▶ [ACTIVITY] Copy each record exactly as it reads, leaving out any pictures it holds.

Start of TASK INPUTS

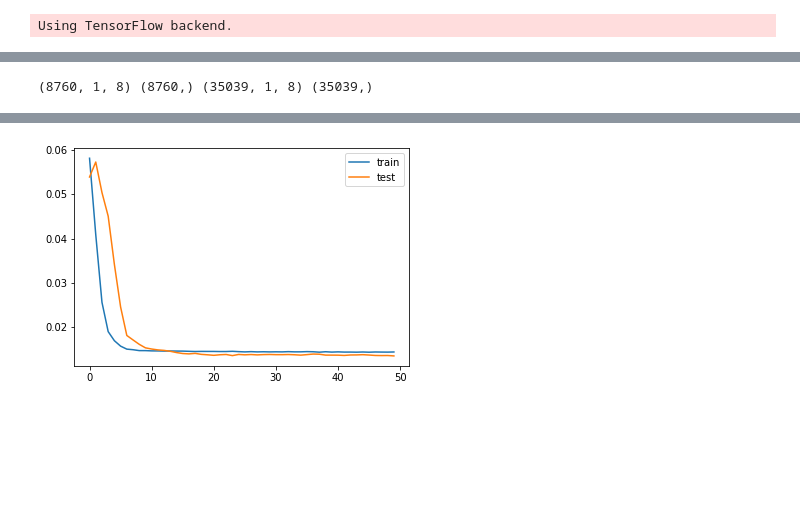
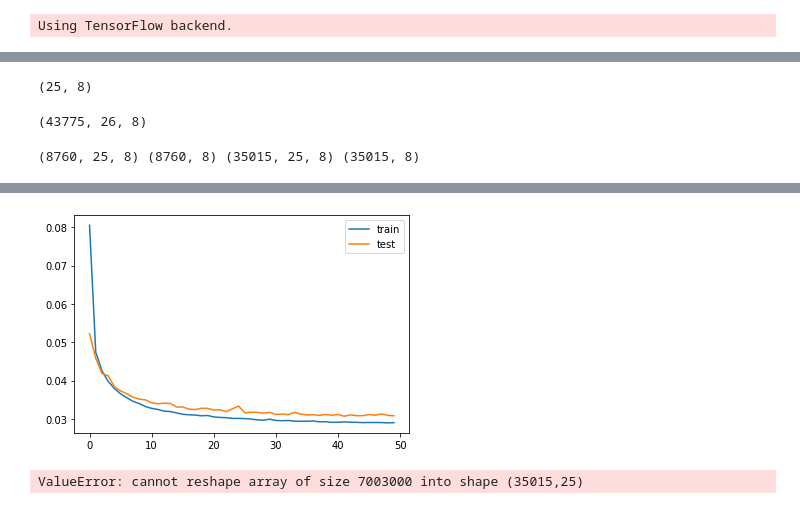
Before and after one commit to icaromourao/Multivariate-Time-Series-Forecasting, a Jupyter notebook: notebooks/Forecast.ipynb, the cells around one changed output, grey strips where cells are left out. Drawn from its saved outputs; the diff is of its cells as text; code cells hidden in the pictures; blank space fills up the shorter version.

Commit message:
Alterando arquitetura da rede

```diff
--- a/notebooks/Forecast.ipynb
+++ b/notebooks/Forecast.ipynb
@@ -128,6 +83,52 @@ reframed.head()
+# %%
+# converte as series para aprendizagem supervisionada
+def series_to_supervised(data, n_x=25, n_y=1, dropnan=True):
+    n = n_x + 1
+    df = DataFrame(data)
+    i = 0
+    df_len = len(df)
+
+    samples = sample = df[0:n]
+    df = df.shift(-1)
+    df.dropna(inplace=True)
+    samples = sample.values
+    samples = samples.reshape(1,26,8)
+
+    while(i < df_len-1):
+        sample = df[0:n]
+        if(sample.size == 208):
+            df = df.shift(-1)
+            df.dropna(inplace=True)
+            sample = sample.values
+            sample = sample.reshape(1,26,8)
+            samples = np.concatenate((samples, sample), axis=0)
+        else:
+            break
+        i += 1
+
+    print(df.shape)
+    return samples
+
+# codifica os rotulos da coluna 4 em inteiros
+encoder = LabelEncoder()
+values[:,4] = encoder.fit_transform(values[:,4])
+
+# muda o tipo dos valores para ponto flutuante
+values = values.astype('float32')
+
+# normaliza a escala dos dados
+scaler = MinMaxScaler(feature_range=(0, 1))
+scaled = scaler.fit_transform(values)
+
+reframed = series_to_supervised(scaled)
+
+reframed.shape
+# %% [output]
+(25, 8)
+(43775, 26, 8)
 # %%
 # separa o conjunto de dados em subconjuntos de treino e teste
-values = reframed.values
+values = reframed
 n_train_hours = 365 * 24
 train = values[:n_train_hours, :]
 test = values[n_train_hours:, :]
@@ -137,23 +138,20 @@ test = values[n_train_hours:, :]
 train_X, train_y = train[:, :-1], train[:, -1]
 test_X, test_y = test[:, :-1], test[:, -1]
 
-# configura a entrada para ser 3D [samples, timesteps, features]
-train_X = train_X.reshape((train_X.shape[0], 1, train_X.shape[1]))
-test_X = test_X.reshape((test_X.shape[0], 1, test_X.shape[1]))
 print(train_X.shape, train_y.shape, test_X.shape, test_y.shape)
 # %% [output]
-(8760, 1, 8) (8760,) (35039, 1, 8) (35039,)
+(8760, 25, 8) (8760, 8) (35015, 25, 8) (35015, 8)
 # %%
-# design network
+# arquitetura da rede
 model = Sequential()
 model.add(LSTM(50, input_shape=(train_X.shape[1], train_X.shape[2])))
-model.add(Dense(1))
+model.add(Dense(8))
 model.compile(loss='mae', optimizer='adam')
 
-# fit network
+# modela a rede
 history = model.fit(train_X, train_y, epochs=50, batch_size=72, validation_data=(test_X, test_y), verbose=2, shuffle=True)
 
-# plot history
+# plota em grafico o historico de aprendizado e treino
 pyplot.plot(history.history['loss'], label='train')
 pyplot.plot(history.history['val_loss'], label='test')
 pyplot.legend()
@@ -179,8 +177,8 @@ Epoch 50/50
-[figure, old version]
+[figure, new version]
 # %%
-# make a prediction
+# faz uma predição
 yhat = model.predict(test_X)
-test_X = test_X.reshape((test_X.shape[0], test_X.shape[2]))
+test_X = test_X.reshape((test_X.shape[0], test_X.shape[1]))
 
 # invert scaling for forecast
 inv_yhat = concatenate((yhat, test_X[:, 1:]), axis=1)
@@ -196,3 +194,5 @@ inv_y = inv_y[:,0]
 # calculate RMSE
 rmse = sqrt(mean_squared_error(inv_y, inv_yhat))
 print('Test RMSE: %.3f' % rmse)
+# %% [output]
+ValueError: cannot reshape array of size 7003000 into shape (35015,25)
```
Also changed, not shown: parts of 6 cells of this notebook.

End of TASK INPUTS

▶ [WRITTEN RESPONSE]
Before and after one commit to icaromourao/Multivariate-Time-Series-Forecasting, a Jupyter notebook: notebooks/Forecast.ipynb, the cells around one changed output, grey strips where cells are left out. Drawn from its saved outputs; the diff is of its cells as text; code cells hidden in the pictures; blank space fills up the shorter version.

Commit message:
Alterando arquitetura da rede

```diff
--- a/notebooks/Forecast.ipynb
+++ b/notebooks/Forecast.ipynb
@@ -128,6 +83,52 @@ reframed.head()
+# %%
+# converte as series para aprendizagem supervisionada
+def series_to_supervised(data, n_x=25, n_y=1, dropnan=True):
+    n = n_x + 1
+    df = DataFrame(data)
+    i = 0
+    df_len = len(df)
+
+    samples = sample = df[0:n]
+    df = df.shift(-1)
+    df.dropna(inplace=True)
+    samples = sample.values
+    samples = samples.reshape(1,26,8)
+
+    while(i < df_len-1):
+        sample = df[0:n]
+        if(sample.size == 208):
+            df = df.shift(-1)
+            df.dropna(inplace=True)
+            sample = sample.values
+            sample = sample.reshape(1,26,8)
+            samples = np.concatenate((samples, sample), axis=0)
+        else:
+            break
+        i += 1
+
+    print(df.shape)
+    return samples
+
+# codifica os rotulos da coluna 4 em inteiros
+encoder = LabelEncoder()
+values[:,4] = encoder.fit_transform(values[:,4])
+
+# muda o tipo dos valores para ponto flutuante
+values = values.astype('float32')
+
+# normaliza a escala dos dados
+scaler = MinMaxScaler(feature_range=(0, 1))
+scaled = scaler.fit_transform(values)
+
+reframed = series_to_supervised(scaled)
+
+reframed.shape
+# %% [output]
+(25, 8)
+(43775, 26, 8)
 # %%
 # separa o conjunto de dados em subconjuntos de treino e teste
-values = reframed.values
+values = reframed
 n_train_hours = 365 * 24
 train = values[:n_train_hours, :]
 test = values[n_train_hours:, :]
@@ -137,23 +138,20 @@ test = values[n_train_hours:, :]
 train_X, train_y = train[:, :-1], train[:, -1]
 test_X, test_y = test[:, :-1], test[:, -1]
 
-# configura a entrada para ser 3D [samples, timesteps, features]
-train_X = train_X.reshape((train_X.shape[0], 1, train_X.shape[1]))
-test_X = test_X.reshape((test_X.shape[0], 1, test_X.shape[1]))
 print(train_X.shape, train_y.shape, test_X.shape, test_y.shape)
 # %% [output]
-(8760, 1, 8) (8760,) (35039, 1, 8) (35039,)
+(8760, 25, 8) (8760, 8) (35015, 25, 8) (35015, 8)
 # %%
-# design network
+# arquitetura da rede
 model = Sequential()
 model.add(LSTM(50, input_shape=(train_X.shape[1], train_X.shape[2])))
-model.add(Dense(1))
+model.add(Dense(8))
 model.compile(loss='mae', optimizer='adam')
 
-# fit network
+# modela a rede
 history = model.fit(train_X, train_y, epochs=50, batch_size=72, validation_data=(test_X, test_y), verbose=2, shuffle=True)
 
-# plot history
+# plota em grafico o historico de aprendizado e treino
 pyplot.plot(history.history['loss'], label='train')
 pyplot.plot(history.history['val_loss'], label='test')
 pyplot.legend()
@@ -179,8 +177,8 @@ Epoch 50/50
-[figure, old version]
+[figure, new version]
 # %%
-# make a prediction
+# faz uma predição
 yhat = model.predict(test_X)
-test_X = test_X.reshape((test_X.shape[0], test_X.shape[2]))
+test_X = test_X.reshape((test_X.shape[0], test_X.shape[1]))
 
 # invert scaling for forecast
 inv_yhat = concatenate((yhat, test_X[:, 1:]), axis=1)
@@ -196,3 +194,5 @@ inv_y = inv_y[:,0]
 # calculate RMSE
 rmse = sqrt(mean_squared_error(inv_y, inv_yhat))
 print('Test RMSE: %.3f' % rmse)
+# %% [output]
+ValueError: cannot reshape array of size 7003000 into shape (35015,25)
```
Also changed, not shown: parts of 6 cells of this notebook.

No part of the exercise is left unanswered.